(In)definiteness is one of the core linguistic categories, associated with referential properties of nominal expressions and identification of objects. As a semantic-pragmatic category related to human cognition and communication it has been claimed to be universally present in natural language (Cummins 1998; Lyons 1999, among many others). The research and analysis of (in)definiteness and reference is relevant not only for linguistics but also for philosophy, cognitive science, computational linguistics, and communication science.
The expression of (in)definiteness in natural language is traditionally linked to the presence of articles. Nonetheless, around half of world languages do not have articles but apparently can still convey the reference of a nominal expression, albeit by different means (from constituent order and information structure to interaction with other nominal and verbal grammatical categories).
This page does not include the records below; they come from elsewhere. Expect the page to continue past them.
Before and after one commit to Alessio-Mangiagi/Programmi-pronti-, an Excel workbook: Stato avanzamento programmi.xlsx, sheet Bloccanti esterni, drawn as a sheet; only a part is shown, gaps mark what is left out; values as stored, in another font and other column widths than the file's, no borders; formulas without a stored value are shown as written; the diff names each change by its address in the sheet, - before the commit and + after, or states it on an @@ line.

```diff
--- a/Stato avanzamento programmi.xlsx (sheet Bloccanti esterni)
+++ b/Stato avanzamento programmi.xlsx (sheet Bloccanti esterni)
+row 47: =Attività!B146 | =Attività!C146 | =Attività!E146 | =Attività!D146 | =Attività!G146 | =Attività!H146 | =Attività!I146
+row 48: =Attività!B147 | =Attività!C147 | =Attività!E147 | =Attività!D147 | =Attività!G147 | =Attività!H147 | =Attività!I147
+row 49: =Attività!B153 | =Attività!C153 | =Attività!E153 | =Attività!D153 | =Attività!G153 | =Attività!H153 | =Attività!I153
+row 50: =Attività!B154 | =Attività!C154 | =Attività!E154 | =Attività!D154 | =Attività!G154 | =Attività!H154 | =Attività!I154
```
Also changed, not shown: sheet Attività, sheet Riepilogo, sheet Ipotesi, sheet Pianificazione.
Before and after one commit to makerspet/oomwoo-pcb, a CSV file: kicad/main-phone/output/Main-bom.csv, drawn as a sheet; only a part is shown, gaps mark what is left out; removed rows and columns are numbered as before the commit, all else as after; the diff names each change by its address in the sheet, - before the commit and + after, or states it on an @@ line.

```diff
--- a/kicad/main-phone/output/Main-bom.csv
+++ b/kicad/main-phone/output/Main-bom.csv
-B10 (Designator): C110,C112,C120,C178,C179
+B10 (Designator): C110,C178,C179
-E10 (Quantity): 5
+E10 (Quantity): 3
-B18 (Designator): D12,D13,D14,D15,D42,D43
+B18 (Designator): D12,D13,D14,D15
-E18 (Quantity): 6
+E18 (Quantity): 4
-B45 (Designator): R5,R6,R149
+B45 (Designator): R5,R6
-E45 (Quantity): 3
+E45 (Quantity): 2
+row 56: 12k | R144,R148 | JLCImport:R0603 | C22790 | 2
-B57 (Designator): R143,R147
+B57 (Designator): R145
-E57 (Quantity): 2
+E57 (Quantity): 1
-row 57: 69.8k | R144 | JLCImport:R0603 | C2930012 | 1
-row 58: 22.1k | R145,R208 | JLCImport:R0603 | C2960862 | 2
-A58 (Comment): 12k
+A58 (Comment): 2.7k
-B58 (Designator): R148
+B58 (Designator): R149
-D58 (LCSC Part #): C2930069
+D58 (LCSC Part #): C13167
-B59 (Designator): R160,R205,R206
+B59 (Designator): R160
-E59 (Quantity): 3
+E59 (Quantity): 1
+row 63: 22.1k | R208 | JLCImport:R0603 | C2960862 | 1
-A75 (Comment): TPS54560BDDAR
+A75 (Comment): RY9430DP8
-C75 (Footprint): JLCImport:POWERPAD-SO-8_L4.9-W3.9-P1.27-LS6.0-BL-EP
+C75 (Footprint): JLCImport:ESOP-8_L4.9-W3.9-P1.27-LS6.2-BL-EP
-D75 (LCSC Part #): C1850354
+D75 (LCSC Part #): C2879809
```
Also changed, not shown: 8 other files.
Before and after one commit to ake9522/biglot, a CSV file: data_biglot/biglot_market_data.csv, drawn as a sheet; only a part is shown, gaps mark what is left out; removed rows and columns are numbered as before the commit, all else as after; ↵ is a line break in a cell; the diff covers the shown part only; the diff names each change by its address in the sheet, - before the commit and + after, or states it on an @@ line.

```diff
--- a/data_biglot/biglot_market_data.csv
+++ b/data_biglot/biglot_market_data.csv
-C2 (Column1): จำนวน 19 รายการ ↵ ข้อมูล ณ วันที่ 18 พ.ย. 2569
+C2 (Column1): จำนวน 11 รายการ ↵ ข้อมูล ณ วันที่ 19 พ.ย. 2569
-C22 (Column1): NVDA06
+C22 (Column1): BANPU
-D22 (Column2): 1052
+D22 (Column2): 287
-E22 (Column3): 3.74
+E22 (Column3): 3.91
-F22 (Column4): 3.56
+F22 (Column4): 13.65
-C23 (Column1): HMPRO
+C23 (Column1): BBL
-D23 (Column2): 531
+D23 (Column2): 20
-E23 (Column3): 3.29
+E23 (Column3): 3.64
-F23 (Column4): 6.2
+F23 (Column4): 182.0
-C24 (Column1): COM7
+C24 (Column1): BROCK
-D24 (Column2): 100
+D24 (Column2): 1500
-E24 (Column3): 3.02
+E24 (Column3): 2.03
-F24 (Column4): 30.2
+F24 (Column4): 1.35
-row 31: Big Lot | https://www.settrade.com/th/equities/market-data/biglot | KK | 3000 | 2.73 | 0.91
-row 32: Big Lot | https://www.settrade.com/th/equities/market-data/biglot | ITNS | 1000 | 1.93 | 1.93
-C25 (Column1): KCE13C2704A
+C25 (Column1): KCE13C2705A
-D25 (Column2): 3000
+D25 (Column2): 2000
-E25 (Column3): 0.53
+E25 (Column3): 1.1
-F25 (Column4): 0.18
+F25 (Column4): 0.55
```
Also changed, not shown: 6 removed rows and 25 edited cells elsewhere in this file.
Definite expressions may have different forms (personal pronouns, proper names, demonstratives, NP with a definite article, bare NPs, universally quantified expressions) as well as different flavours. Even though this topic has been extensively investigated, there is no agreement in the semantic literature as to which concepts are needed to capture the meaning of expressions that convey definiteness, both intra- and cross-linguistically. Some of the key concepts are uniqueness (Russell 1905, Strawson 1950, Chierchia 1998, among others) and familiarity (Christophersen 1939, Heim 19829, among others), identifiability (Lyons 1999), but also determinacy (Coppock & Beaver 2015), salience (von Heusinger 1997; Barlew 2014) and maximal informativeness (von Fintel et al. 2014).
Indefinites are often taken as being in the complementary distribution of definite expressions, but some studies try to develop an independent theory of indefiniteness as well (Diesing 1992, Kratzer 1998, Heim 2011, among others).
The goal of this topic seminar is to discuss semantic theories of both definiteness and indefiniteness and analyse relevant semantic and pragmatic phenomena related to them, taking into consideration typologically different languages.